A glowing hot addition to the expanding category of “dystopia lit," Gold Fame Citrus is on fire. It’s the debut novel from Watkins, whose short story collection Battleborn garnered critical praise and public admiration from writers Annie Proulx, Karen Russell, Louise Erdrich, Ruth Ozeki and Smith Henderson, among others. If the work of any of these writers appeals to you, this book probably will too.
Drought is the culprit in this tale, having decimated civilization throughout Southern California and the Southwest. Diehards Luz and Ray are subsisting on rationed cola and crackers in an abandoned manse in LA when they encounter a feral child named Ig. Sudden parental responsibility changes the focus of the couple’s life from one of mere survival to include ambition and domestic sustainability, not to mention long-lost hope. In search of a better life for Ig, a road trip ensues and its results change the trio forever.
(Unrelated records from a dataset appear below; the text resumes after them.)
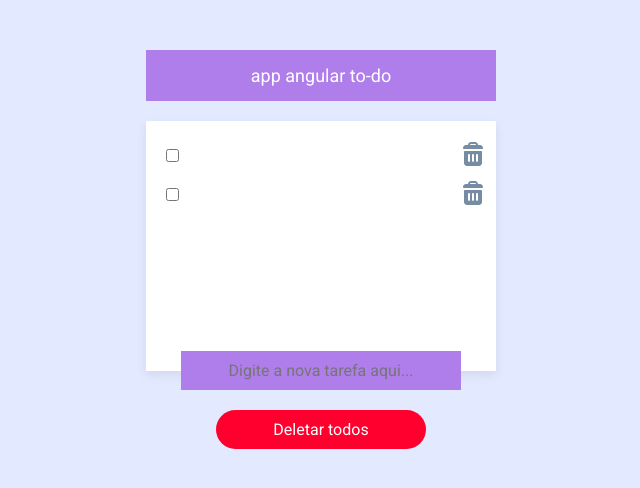
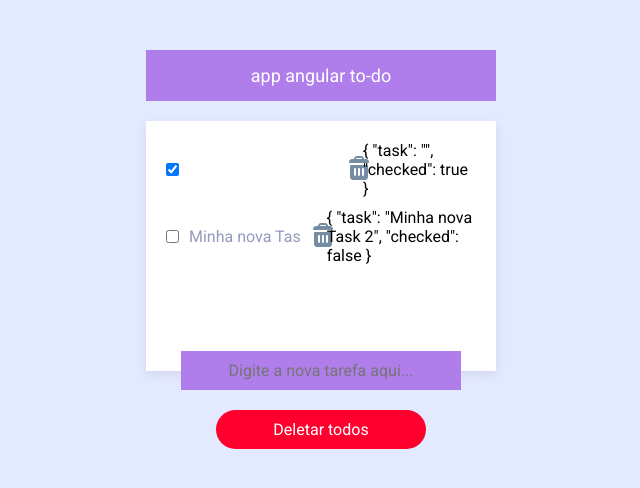
Before and after one commit to jvmhonorato/app-angular-todo, an Angular app: page / in a window 1280 px wide. Shown: the top 488 px of the page, without its empty margins (319-959 px from the left). Built offline with nearby package versions, Linux system fonts and the light colour scheme.

Commit message:
add ngModel, declare formModule in home.module.ts , and create ngModel in html.componte to-do-list to control data come from ts component

```diff
--- a/src/app/modules/home/components/to-do-list/to-do-list.component.html
+++ b/src/app/modules/home/components/to-do-list/to-do-list.component.html
@@ -1,22 +1,21 @@
-<section>
-  <ul>
-    <li>
-      <input type="checkbox">
-      <input type="text">
+<!-- render img from scss class if not exist data in the screnn -->
+<section ngClass="{'loading': !taskList.length}">
+  <ul *ngIf="taskList.length">
+
+    <!-- render only if there is data on the screen -->
+    <li *ngFor="let item of taskList; let i = index">
+      <input type="checkbox" [(ngModel)]="item.checked">
+      <input type="text" [(ngModel)]="item.task">
 
       <button>
-        <img src="../../../../../assets/icons/trash-svgrepo-com (1).svg">
+        <img src="../../../../../assets/icons/trash-svgrepo-com (1).svg" alt="">
       </button>
+      {{item | json}}
     </li>
-    <li>
-      <input type="checkbox">
-      <input type="text">
 
-      <button>
-        <img src="../../../../../assets/icons/trash-svgrepo-com (1).svg">
-      </button>
-    </li>
   </ul>
 </section>
 <app-to-do-add-itens></app-to-do-add-itens>
-<app-to-do-button-delete-all></app-to-do-button-delete-all>
+
+<!-- render only if there is data on the screen -->
+<app-to-do-button-delete-all *ngIf="taskList.length"></app-to-do-button-delete-all>
--- a/src/app/modules/home/components/to-do-list/to-do-list.component.ts
+++ b/src/app/modules/home/components/to-do-list/to-do-list.component.ts
@@ -1,4 +1,5 @@
 import { Component } from '@angular/core';
+import { TaskList } from '../../model/task-list';
 
 @Component({
   selector: 'app-to-do-list',
@@ -6,5 +7,9 @@
   styleUrls: ['./to-do-list.component.scss']
 })
 export class ToDoListComponent {
+  public taskList: Array<TaskList> = [
+    {task:"", checked: true},
+    {task:"Minha nova Task 2", checked: false},
+  ];
 
 }
--- a/src/app/modules/home/home.module.ts
+++ b/src/app/modules/home/home.module.ts
@@ -1,5 +1,7 @@
+//Modules
 import { CommonModule } from '@angular/common';
 import { NgModule } from '@angular/core';
+import { FormsModule } from '@angular/forms';
 
 //components
 import { HeaderComponent } from './components/header/header.component';
@@ -21,7 +23,7 @@
     HomeComponent
   ],
   imports: [
-    CommonModule
+    CommonModule,FormsModule
   ]
 })
 export class HomeModule { }
--- /dev/null
+++ b/src/app/modules/home/model/task-list.ts
@@ -0,0 +1,3 @@
+export interface TaskList {
+  task: string, checked: boolean
+}
```
Also changed, not shown: tutorial.txt.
Stylistically reminiscent of Edan Lepucki’s 2014 debut California, the subject matter and tone of this novel is dire. However, GFC is striking, more poetically rendered than its peers in this genre, with sometimes fragmented imagery and a feverish feel. The ruthlessness of drought, brought into high relief by the sweet love of makeshift family, is unrelenting as Watkins describes a world without water with frightening intensity.
Me Before You
By Jojo Moyes
By Jojo Moyes
I’ve heard from many a reader that they wept at the end of this novel. And while I did shed a few quiet tears I must admit that I didn’t feel quite the same level of upset that others have felt. Is it that I just don’t care that much about humans? I will sob uncontrollably at the end of Merle’s Door by Ted Kerasote every time I read it no matter how familiar I am with the story. So, is that it? I mean, yes dogs are clearly superior to people—what was the question again? I actually think the reason I didn’t have quite the sob fest that I was expecting was that I was prepared. This is a book that prepares you for what’s coming almost from the very beginning. Sure, like Louisa, you hope that Will will find a way to accept his new life…but deep down you know. Also, the sequel is called After You, so…
Will Traynor was once the CEO of a high stakes financial company. He was once an extreme sports enthusiast. He was once a ladies’ man. Once. But ever since his accident he has been defined by his disability--he is a quadriplegic. Louisa Clark, recently laid off from her job as a café waitress, is in desperate need of a job to help make ends meet at home. She’s never gone anywhere or done much of anything. She has a safe, dull relationship with her boyfriend Patrick. She’s hired by Camilla Traynor to attempt the impossible: try and convince Will that there is still a reason to live. Will she succeed?
The brightest point of this novel is the sassy, quirky heroine, Louisa. Everything from her name to her taste in shoes is whimsical. In fact, now that I think about it, she’s sort of the anti-Manic Pixie Dream Girl. Sure, she’s weird and beautiful and she’ll do whatever it takes to change Will’s life. But she also has a life of her own: a dark past with painful secrets, a desire to better herself and strike out on her own, and family relationships that matter to her. This book isn’t just a romance (although it is that), it’s also a coming of age story. Louisa starts out content to work in a café for the rest of her life, but she ends up growing into her own, traveling and starting a whole new life. So read this one for the bittersweet romance, sure. But also read it for the dynamic characters, the hilarity, and the adventure.